The headline PMI, which measures month-on-month changes in total industry activity, registered 59.1 in March, unchanged from February and well above the 50.0 mark that separates expansion from contraction. The latest reading signalled the joint-fastest rate of output growth since June 2021.
Tim Moore, Economics Director at S&P Global, which compiles the survey said: “Commercial projects helped keep construction growth at its highest level since last summer as clients boosted spending in response to the rollback of pandemic restrictions. Civil engineering also fared well in March as work on major infrastructure contracts underpinned growth. Residential work found itself in the slow lane, however, as some firms noted that greater caution crept into spending decisions.
“The construction recovery looks set to continue in the near-term as order books improved at the fastest pace for seven months in March. Input buying and job creation in the sector also remained indicative of strong underlying momentum.

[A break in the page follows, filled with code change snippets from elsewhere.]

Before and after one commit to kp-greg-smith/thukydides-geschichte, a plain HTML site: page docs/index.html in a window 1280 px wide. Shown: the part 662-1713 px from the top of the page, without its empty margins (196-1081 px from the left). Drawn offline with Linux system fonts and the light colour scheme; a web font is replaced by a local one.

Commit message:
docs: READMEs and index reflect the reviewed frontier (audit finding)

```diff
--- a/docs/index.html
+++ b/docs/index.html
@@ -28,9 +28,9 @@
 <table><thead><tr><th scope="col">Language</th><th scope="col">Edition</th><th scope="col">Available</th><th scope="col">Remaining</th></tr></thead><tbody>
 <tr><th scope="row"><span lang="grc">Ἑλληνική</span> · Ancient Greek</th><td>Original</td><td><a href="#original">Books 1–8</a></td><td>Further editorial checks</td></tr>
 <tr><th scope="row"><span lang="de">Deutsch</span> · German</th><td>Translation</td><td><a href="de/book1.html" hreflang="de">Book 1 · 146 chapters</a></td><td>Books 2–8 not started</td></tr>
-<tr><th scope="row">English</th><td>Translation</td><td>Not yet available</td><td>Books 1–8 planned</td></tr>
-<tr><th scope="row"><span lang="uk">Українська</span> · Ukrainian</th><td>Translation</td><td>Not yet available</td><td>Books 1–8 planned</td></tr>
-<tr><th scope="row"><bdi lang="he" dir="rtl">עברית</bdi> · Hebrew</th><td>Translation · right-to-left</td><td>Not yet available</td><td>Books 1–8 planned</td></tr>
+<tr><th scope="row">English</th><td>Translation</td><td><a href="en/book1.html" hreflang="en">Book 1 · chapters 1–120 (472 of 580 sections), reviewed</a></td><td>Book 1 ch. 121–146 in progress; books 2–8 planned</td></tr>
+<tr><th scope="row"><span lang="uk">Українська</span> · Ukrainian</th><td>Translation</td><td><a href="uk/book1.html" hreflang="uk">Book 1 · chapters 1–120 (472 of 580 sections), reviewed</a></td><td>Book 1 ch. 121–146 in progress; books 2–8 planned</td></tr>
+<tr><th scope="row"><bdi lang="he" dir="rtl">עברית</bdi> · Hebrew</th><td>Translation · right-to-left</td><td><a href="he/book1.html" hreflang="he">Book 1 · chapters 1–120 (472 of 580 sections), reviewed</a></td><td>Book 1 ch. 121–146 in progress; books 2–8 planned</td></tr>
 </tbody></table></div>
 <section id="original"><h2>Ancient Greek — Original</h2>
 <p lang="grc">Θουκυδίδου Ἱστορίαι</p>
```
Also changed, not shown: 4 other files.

Duncan Brock, Group Director at the Chartered Institute of Procurement & Supply, said: “A heartening result in March overall where new order levels were the highest since August last year, but not all the sub-sectors offered an equal contribution to output this month.
“The crippling rise in inflation ramped up again as transport and raw materials went up in price. Longer wait times for deliveries were reported by a third of supply chain managers. Construction companies are braced for more disruption on the horizon as a result of the Ukraine conflict. The rise in purchasing demand fed into higher costs for materials already in short supply as energy hikes also impacted business costs.

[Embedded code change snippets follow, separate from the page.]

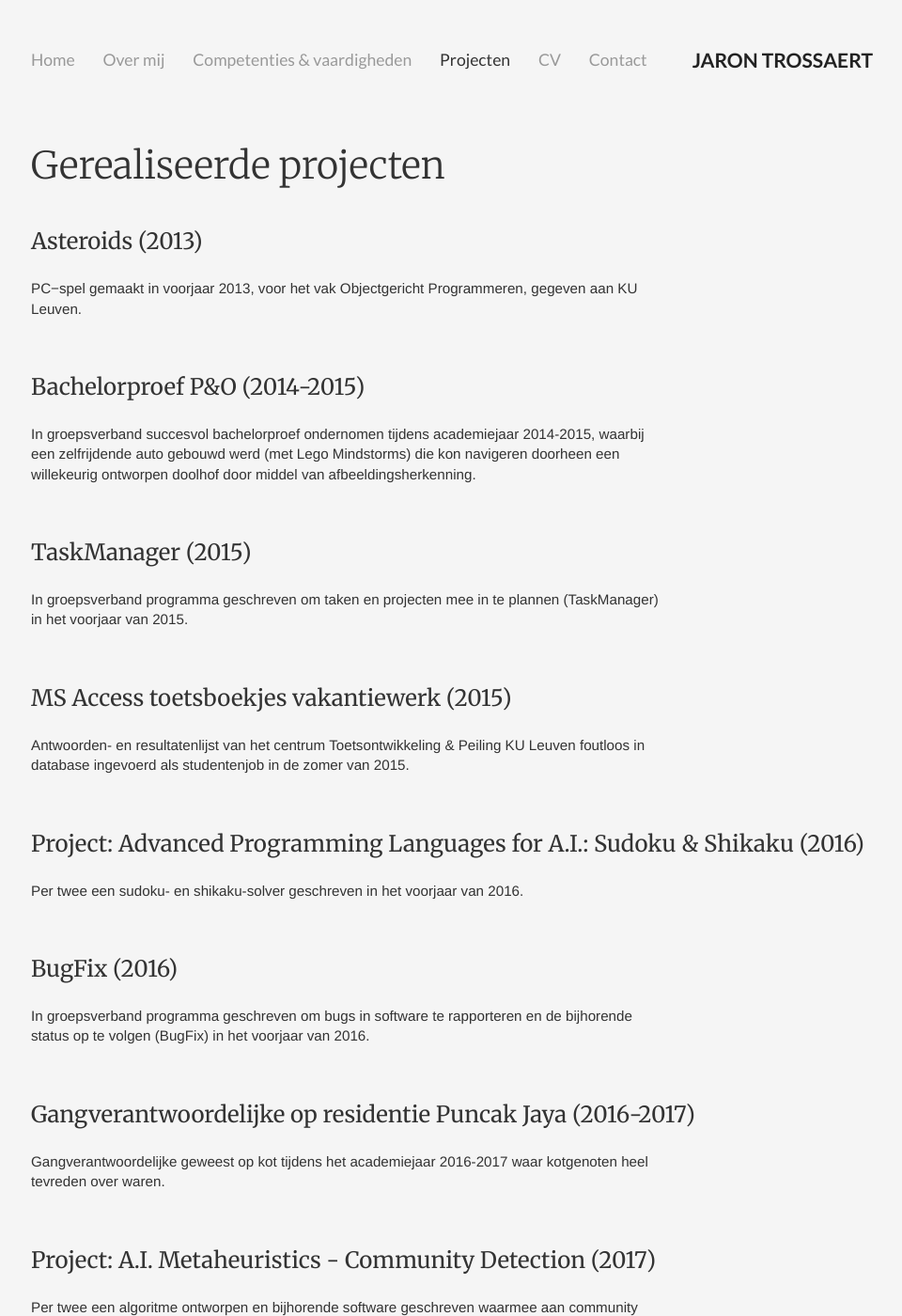
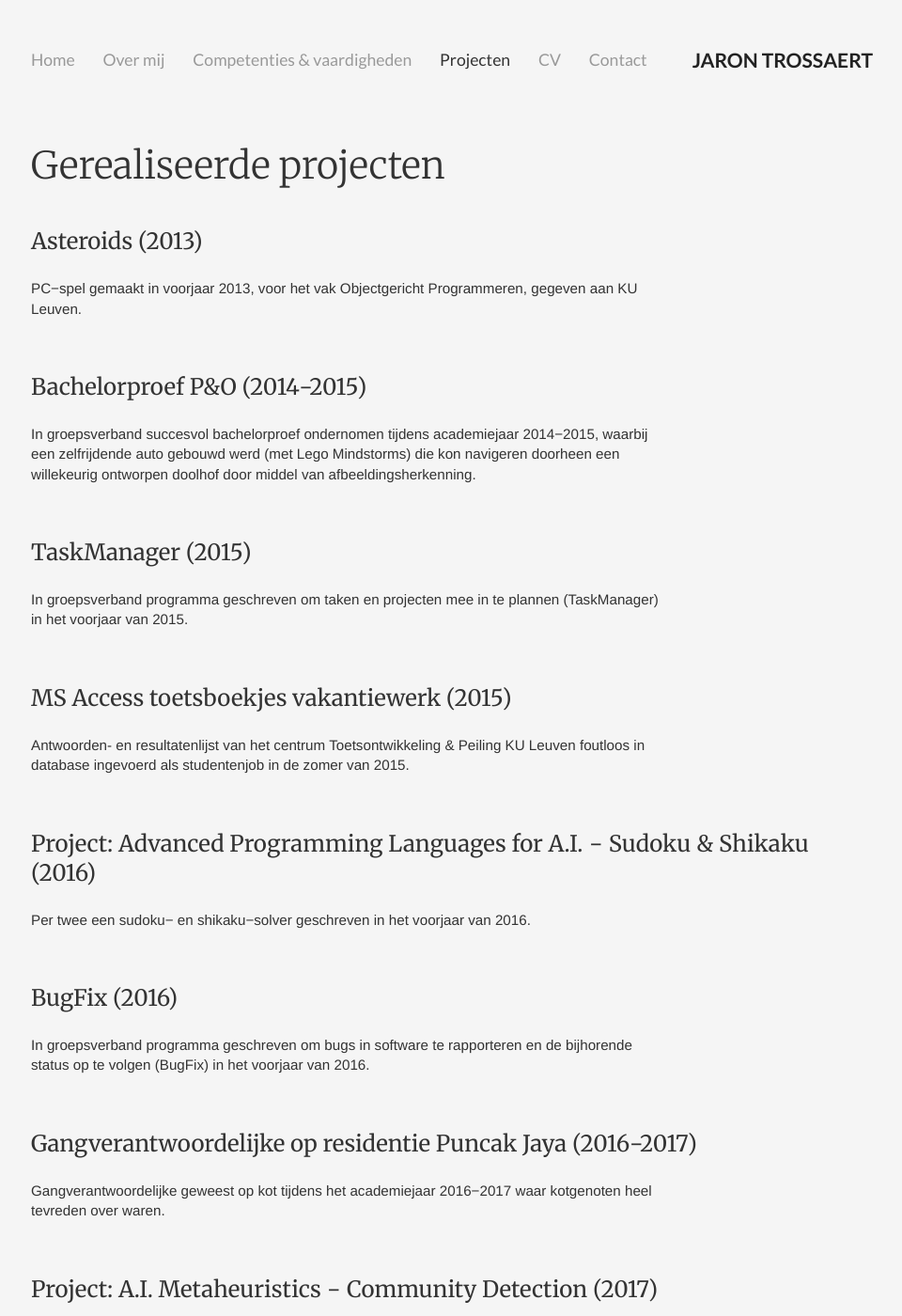
Before and after one commit to Jornax/Jornax.github.io, a Jekyll site: the page built from projects/index.html, in a window 1280 px wide and 1400 px high. Shown: the whole window at 94% size, without its empty margins (159-1119 px from the left). Built offline with Jekyll 4.4.1, drawn with Linux system fonts in a browser that asks for light colours; part of the change alters nothing that is shown; some of the changed text lies outside the part shown.

```diff
--- a/projects/index.html
+++ b/projects/index.html
@@ -6,27 +6,27 @@ title: Gerealiseerde projecten
     <h1>Gerealiseerde projecten</h1>
     <h3>Asteroids (2013)</h3>
     <p>PC&minus;spel gemaakt in voorjaar 2013, voor het vak Objectgericht Programmeren, gegeven aan KU Leuven.</p>
-    <br><h3>Bachelorproef P&amp;O (2014-2015)</h3>
-    <p>In groepsverband succesvol bachelorproef ondernomen tijdens academiejaar 2014-2015, waarbij een zelfrijdende auto gebouwd werd (met Lego Mindstorms) die kon navigeren doorheen een willekeurig ontworpen doolhof door middel van afbeeldingsherkenning.</p>
+    <br><h3>Bachelorproef P&amp;O (2014&minus;2015)</h3>
+    <p>In groepsverband succesvol bachelorproef ondernomen tijdens academiejaar 2014&minus;2015, waarbij een zelfrijdende auto gebouwd werd (met Lego Mindstorms) die kon navigeren doorheen een willekeurig ontworpen doolhof door middel van afbeeldingsherkenning.</p>
     <br><h3>TaskManager (2015)</h3>
     <p>In groepsverband programma geschreven om taken en projecten mee in te plannen (TaskManager) in het voorjaar van 2015.</p>
     <br><h3>MS Access toetsboekjes vakantiewerk (2015)</h3>
     <p>Antwoorden- en resultatenlijst van het centrum Toetsontwikkeling &amp; Peiling KU Leuven foutloos in database ingevoerd als studentenjob in de zomer van 2015.</p>
-    <br><h3>Project: Advanced Programming Languages for A.I.: Sudoku &amp; Shikaku (2016)</h3>
-    <p>Per twee een sudoku- en shikaku-solver geschreven in het voorjaar van 2016.</p>
+    <br><h3>Project: Advanced Programming Languages for A.I. &minus; Sudoku &amp; Shikaku (2016)</h3>
+    <p>Per twee een sudoku&minus; en shikaku&minus;solver geschreven in het voorjaar van 2016.</p>
     <br><h3>BugFix (2016)</h3>
     <p>In groepsverband programma geschreven om bugs in software te rapporteren en de bijhorende status op te volgen (BugFix) in het voorjaar van 2016.</p>
-    <br><h3>Gangverantwoordelijke op residentie Puncak Jaya (2016-2017)</h3>
-    <p>Gangverantwoordelijke geweest op kot tijdens het academiejaar 2016-2017 waar kotgenoten heel tevreden over waren.</p>
-    <br><h3>Project: A.I. Metaheuristics - Community Detection (2017)</h3>
+    <br><h3>Gangverantwoordelijke op residentie Puncak Jaya (2016&minus;2017)</h3>
+    <p>Gangverantwoordelijke geweest op kot tijdens het academiejaar 2016&minus;2017 waar kotgenoten heel tevreden over waren.</p>
+    <br><h3>Project: A.I. Metaheuristics &minus; Community Detection (2017)</h3>
     <p>Per twee een algoritme ontworpen en bijhorende software geschreven waarmee aan community detection gedaan kon worden binnen middelgrote tot grote grafen, tijdens het voorjaar van 2017.</p>
     <br><h3>Classr (2017)</h3>
     <p>In groepsverband gedeeltelijk programma geschreven om klassendiagramma's mee te tekenen (Classr), in het voorjaar van 2017.</p>
-    <br><h3>Project: Machine Learning - Domeinnamen classificeren (2017)</h3>
+    <br><h3>Project: Machine Learning &minus; Domeinnamen classificeren (2017)</h3>
     <p>Gedeeltelijk per twee een programma geschreven waarmee domeinnamen en bijhorende sites volgens bepaalde categorie&euml;n gesorteerd konden worden, tijdens het voorjaar van 2017.</p>
-    <br><h3>Project: Probabilistic Programming - SRL Inferentie (2017)</h3>
+    <br><h3>Project: Probabilistic Programming &minus; SRL Inferentie (2017)</h3>
     <p>Gedeeltelijk een probabilistisch interferentieprogramma geschreven, in het voorjaar van 2017.</p>
-    <br><h3>"Leerkracht" MATLAB &amp; Excel (2017)</h3>
+    <br><h3>&quot;Leerkracht&quot; MATLAB &amp; Excel (2017)</h3>
     <p>Basis MATLAB en Excel uitgelegd aan verscheidene kennissen in het voorjaar van 2017, waardoor ze een beduidend hoger resultaat behaalden op het gerelateerde vak.</p>
     <ul>
     <br><h3>Bijlesgever (wiskunde, fysica, talen, IT)</h3>
```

“With these severe challenges, it is no surprise that business optimism for the months ahead has been affected and fell to levels last seen in October 2020. The sector is facing several roadblocks as levels of job creation were also held back with the ongoing skills shortage and lack of builders.”
Concerns about the war in Ukraine, forecasts of severe cost inflation and a less favourable global economic outlook all weighed on constructors’ confidence in March. Around 48% of the survey panel expect a rise in business activity during the year ahead, while only 15% predict a decline. However, the balance of positive sentiment was the weakest seen since October 2020.
Gareth Belsham, director of the national property consultancy and surveyors Naismiths, commented: “Demand remains strong, and new orders have now been in positive territory for 22 months in a row. In fact, March saw new orders increase at their fastest rate since last August, and builders remain busy across the board – even if housebuilders find themselves in the unfamiliar position of being the slowest growing sector of the industry.
“That said, British builders are braced for a serious shock to their supply chain. At the start of the year, Russia and Ukraine together constituted the second-largest steel exporter in the world. With imports from Russia now blocked and Ukrainian production all but halted, UK steel prices are surging.”